Poet Laboni Islam embarked on her Reimagine Residency last summer, visiting the Herbarium at Kew Gardens to learn about the history of Dhaka cotton, visiting Jane Austen's House to examine Jane Austen's hand-embroidered muslin shawl, and Zooming with the Bengal Muslin project to learn about Dhaka muslin. The result is a wonderful series of poems that trace a single possible history of the muslin shawl, from Bangladesh to Chawton. Here she presents her project in her own words...

The Muslin Shawl

Some objects feel like master keys to the past. They unlock many doors – to the natural world, geography, culture, economy, history, and human stories. This muslin shawl – Indian cloth believed to be embroidered by Jane Austen – is a master key for me. I wanted to trace one possible history, from a cotton plant growing beside a river in Bengal to Jane’s world.

The Herbarium at Kew Gardens

My journey began with a trip to the Herbarium at Kew Gardens. Kew’s Herbarium was founded in 1852 and houses over seven million plant specimens, pressed, dried, and fixed onto Kew sheets for study.

I was curious about Dacca (now “Dhaka”) cotton and its nearest relatives, once used in the making of muslin. Harry Smith, a curator at the Herbarium, gathered specimens for me and shared his insights and expertise.

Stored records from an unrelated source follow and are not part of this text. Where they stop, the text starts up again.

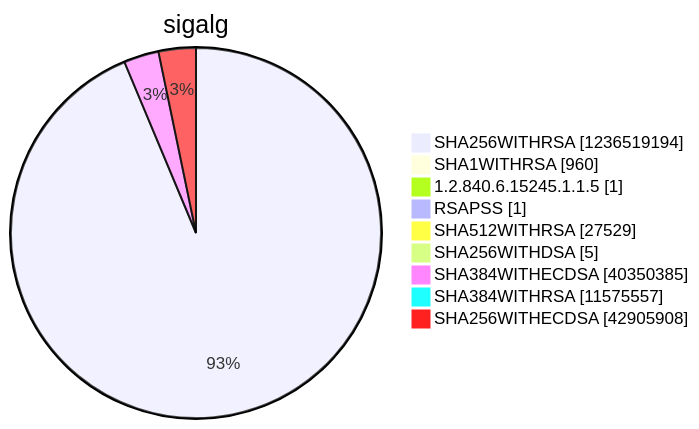
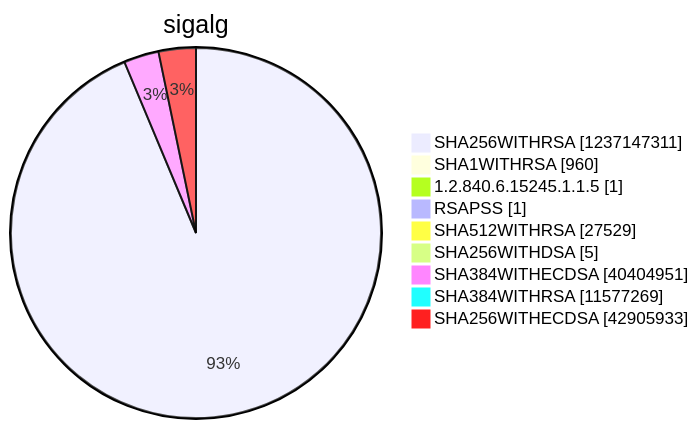
Before and after one commit to christiankrug/ctmonitor_visualization: diagram 15 of 15 in argon2022/README.md, drawn with Mermaid. The commit also changed other lines of this file, not shown here.

````diff
--- a/argon2022/README.md
+++ b/argon2022/README.md
@@ -5522,13 +5522,13 @@
 ```mermaid
 pie showData
 title sigalg
-"SHA256WITHRSA" :1236519194
+"SHA256WITHRSA" :1237147311
 "SHA1WITHRSA" :960
 "1.2.840.6.15245.1.1.5" :1
 "RSAPSS" :1
 "SHA512WITHRSA" :27529
 "SHA256WITHDSA" :5
-"SHA384WITHECDSA" :40350385
-"SHA384WITHRSA" :11575557
-"SHA256WITHECDSA" :42905908
+"SHA384WITHECDSA" :40404951
+"SHA384WITHRSA" :11577269
+"SHA256WITHECDSA" :42905933
 ```
````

Every plant specimen told a story — about botanists’ descriptions, determinations, and species disputes, as well as colonial powers at play in pre-Partition India. The Kew sheets were replete with more-than-century-old handwriting and recent labels noting plant parts taken for DNA extraction. These were inky conversations happening across time.

A wall of wood cabinets housing specimens “PRESENTED BY THE HONOURABLE EAST INDIA COMPANY” caught my eye. Jane Austen’s life (1775 to 1817) coincided with the British East India Company’s rule in India (1757 to 1858). What were the intersections?

Jane Austen’s House and Northanger Abbey

Over four days of variable weather, I explored Jane Austen’s House and its environs. Zinnias growing tall along the brick wall bloomed brightly.

I viewed a first edition of Northanger Abbey, where the word “muslin” appears twelve times, frequently in a lively conversation between Miss Catherine Morland, Mrs. Allen, and Mr. Tilney. Jane wrote the novel in the late 1790s, when muslin was all the rage in Britain.

Rebecca Wood and Ellora Sutton took me on enthusiastic tours around the house, and I enjoyed a talk by fashion historian Hilary Davidson. I felt immersed in Jane’s world and appreciated the hospitality of the whole team.

Saiful Islam and the Bengal Muslin Project

Over Zoom, I connected with Saiful Islam, the founder and Managing Director of the Bengal Muslin project. Starting in 2014, Saiful assembled a dynamic team of farmers, photographers, researchers, scientists, weavers, and more — on a mission to tell the story of Bengal muslin from a Bangladeshi perspective.

He generously screened his documentary, Legend of the Loom, and mailed me a copy of his book, Muslin. Our Story.

What was the tale of the cotton plant known locally as phuti karpas? How did Dhaka muslin contribute to British fashion, culture, and economy? How did Britain contribute to the unravelling of the Bengal muslin industry? And how did this connect with Jane’s shawl and fictional worlds?

There were many threads, and I wanted to weave research into poetry.